_MATERIAL PROVIDED_
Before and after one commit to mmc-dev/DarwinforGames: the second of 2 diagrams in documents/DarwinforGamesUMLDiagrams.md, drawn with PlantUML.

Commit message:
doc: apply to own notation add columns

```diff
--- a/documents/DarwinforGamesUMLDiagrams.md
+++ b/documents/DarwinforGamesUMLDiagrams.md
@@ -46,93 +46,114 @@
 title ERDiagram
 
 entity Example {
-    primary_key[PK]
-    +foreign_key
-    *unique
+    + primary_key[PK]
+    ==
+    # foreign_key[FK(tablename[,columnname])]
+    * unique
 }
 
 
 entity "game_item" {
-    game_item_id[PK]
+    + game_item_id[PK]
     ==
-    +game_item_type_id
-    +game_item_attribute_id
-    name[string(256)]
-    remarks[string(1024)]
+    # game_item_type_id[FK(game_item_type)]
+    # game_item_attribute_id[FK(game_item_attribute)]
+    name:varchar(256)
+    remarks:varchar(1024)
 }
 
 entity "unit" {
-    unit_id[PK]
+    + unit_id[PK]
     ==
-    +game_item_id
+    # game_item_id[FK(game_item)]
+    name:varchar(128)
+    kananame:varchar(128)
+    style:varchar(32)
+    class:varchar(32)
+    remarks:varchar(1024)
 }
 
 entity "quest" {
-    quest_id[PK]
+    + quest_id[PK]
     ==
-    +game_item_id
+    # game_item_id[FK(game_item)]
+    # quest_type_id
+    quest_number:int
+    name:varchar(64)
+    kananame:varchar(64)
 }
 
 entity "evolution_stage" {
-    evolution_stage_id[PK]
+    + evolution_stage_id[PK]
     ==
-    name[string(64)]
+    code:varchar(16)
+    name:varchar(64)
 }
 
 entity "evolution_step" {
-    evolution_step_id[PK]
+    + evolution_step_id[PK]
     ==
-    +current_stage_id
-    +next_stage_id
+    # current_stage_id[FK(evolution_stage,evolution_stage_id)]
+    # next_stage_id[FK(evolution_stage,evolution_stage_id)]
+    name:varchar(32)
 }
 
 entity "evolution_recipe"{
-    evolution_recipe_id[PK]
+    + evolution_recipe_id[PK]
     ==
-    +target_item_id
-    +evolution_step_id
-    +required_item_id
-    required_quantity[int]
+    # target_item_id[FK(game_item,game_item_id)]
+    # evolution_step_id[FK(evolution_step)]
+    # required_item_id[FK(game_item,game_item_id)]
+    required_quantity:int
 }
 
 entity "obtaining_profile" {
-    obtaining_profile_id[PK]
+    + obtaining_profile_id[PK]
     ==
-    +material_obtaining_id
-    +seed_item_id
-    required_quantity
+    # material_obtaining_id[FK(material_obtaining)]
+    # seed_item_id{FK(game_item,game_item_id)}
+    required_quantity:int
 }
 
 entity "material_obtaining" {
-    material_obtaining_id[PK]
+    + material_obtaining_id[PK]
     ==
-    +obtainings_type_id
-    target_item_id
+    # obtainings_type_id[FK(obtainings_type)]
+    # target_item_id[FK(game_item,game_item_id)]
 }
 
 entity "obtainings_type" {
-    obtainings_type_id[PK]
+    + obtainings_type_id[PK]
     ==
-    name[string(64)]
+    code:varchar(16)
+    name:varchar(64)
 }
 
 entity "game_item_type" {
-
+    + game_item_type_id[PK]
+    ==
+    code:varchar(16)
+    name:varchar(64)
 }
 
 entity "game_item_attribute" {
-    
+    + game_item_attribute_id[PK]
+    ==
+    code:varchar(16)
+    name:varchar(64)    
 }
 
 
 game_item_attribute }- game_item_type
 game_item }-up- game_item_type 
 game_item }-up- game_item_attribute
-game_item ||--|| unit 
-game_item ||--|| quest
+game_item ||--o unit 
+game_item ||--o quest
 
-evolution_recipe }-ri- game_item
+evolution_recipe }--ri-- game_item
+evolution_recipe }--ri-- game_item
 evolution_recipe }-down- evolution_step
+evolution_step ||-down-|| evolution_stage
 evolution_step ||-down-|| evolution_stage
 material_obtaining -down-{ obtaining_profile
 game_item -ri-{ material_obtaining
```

_WHAT TO WORK ON_
This exercise requires that all of the entries be repeated exactly.

_RESULT_
Before and after one commit to mmc-dev/DarwinforGames: the second of 2 diagrams in documents/DarwinforGamesUMLDiagrams.md, drawn with PlantUML.

Commit message:
doc: apply to own notation add columns

```diff
--- a/documents/DarwinforGamesUMLDiagrams.md
+++ b/documents/DarwinforGamesUMLDiagrams.md
@@ -46,93 +46,114 @@
 title ERDiagram
 
 entity Example {
-    primary_key[PK]
-    +foreign_key
-    *unique
+    + primary_key[PK]
+    ==
+    # foreign_key[FK(tablename[,columnname])]
+    * unique
 }
 
 
 entity "game_item" {
-    game_item_id[PK]
+    + game_item_id[PK]
     ==
-    +game_item_type_id
-    +game_item_attribute_id
-    name[string(256)]
-    remarks[string(1024)]
+    # game_item_type_id[FK(game_item_type)]
+    # game_item_attribute_id[FK(game_item_attribute)]
+    name:varchar(256)
+    remarks:varchar(1024)
 }
 
 entity "unit" {
-    unit_id[PK]
+    + unit_id[PK]
     ==
-    +game_item_id
+    # game_item_id[FK(game_item)]
+    name:varchar(128)
+    kananame:varchar(128)
+    style:varchar(32)
+    class:varchar(32)
+    remarks:varchar(1024)
 }
 
 entity "quest" {
-    quest_id[PK]
+    + quest_id[PK]
     ==
-    +game_item_id
+    # game_item_id[FK(game_item)]
+    # quest_type_id
+    quest_number:int
+    name:varchar(64)
+    kananame:varchar(64)
 }
 
 entity "evolution_stage" {
-    evolution_stage_id[PK]
+    + evolution_stage_id[PK]
     ==
-    name[string(64)]
+    code:varchar(16)
+    name:varchar(64)
 }
 
 entity "evolution_step" {
-    evolution_step_id[PK]
+    + evolution_step_id[PK]
     ==
-    +current_stage_id
-    +next_stage_id
+    # current_stage_id[FK(evolution_stage,evolution_stage_id)]
+    # next_stage_id[FK(evolution_stage,evolution_stage_id)]
+    name:varchar(32)
 }
 
 entity "evolution_recipe"{
-    evolution_recipe_id[PK]
+    + evolution_recipe_id[PK]
     ==
-    +target_item_id
-    +evolution_step_id
-    +required_item_id
-    required_quantity[int]
+    # target_item_id[FK(game_item,game_item_id)]
+    # evolution_step_id[FK(evolution_step)]
+    # required_item_id[FK(game_item,game_item_id)]
+    required_quantity:int
 }
 
 entity "obtaining_profile" {
-    obtaining_profile_id[PK]
+    + obtaining_profile_id[PK]
     ==
-    +material_obtaining_id
-    +seed_item_id
-    required_quantity
+    # material_obtaining_id[FK(material_obtaining)]
+    # seed_item_id{FK(game_item,game_item_id)}
+    required_quantity:int
 }
 
 entity "material_obtaining" {
-    material_obtaining_id[PK]
+    + material_obtaining_id[PK]
     ==
-    +obtainings_type_id
-    target_item_id
+    # obtainings_type_id[FK(obtainings_type)]
+    # target_item_id[FK(game_item,game_item_id)]
 }
 
 entity "obtainings_type" {
-    obtainings_type_id[PK]
+    + obtainings_type_id[PK]
     ==
-    name[string(64)]
+    code:varchar(16)
+    name:varchar(64)
 }
 
 entity "game_item_type" {
-
+    + game_item_type_id[PK]
+    ==
+    code:varchar(16)
+    name:varchar(64)
 }
 
 entity "game_item_attribute" {
-    
+    + game_item_attribute_id[PK]
+    ==
+    code:varchar(16)
+    name:varchar(64)    
 }
 
 
 game_item_attribute }- game_item_type
 game_item }-up- game_item_type 
 game_item }-up- game_item_attribute
-game_item ||--|| unit 
-game_item ||--|| quest
+game_item ||--o unit 
+game_item ||--o quest
 
-evolution_recipe }-ri- game_item
+evolution_recipe }--ri-- game_item
+evolution_recipe }--ri-- game_item
 evolution_recipe }-down- evolution_step
+evolution_step ||-down-|| evolution_stage
 evolution_step ||-down-|| evolution_stage
 material_obtaining -down-{ obtaining_profile
 game_item -ri-{ material_obtaining
```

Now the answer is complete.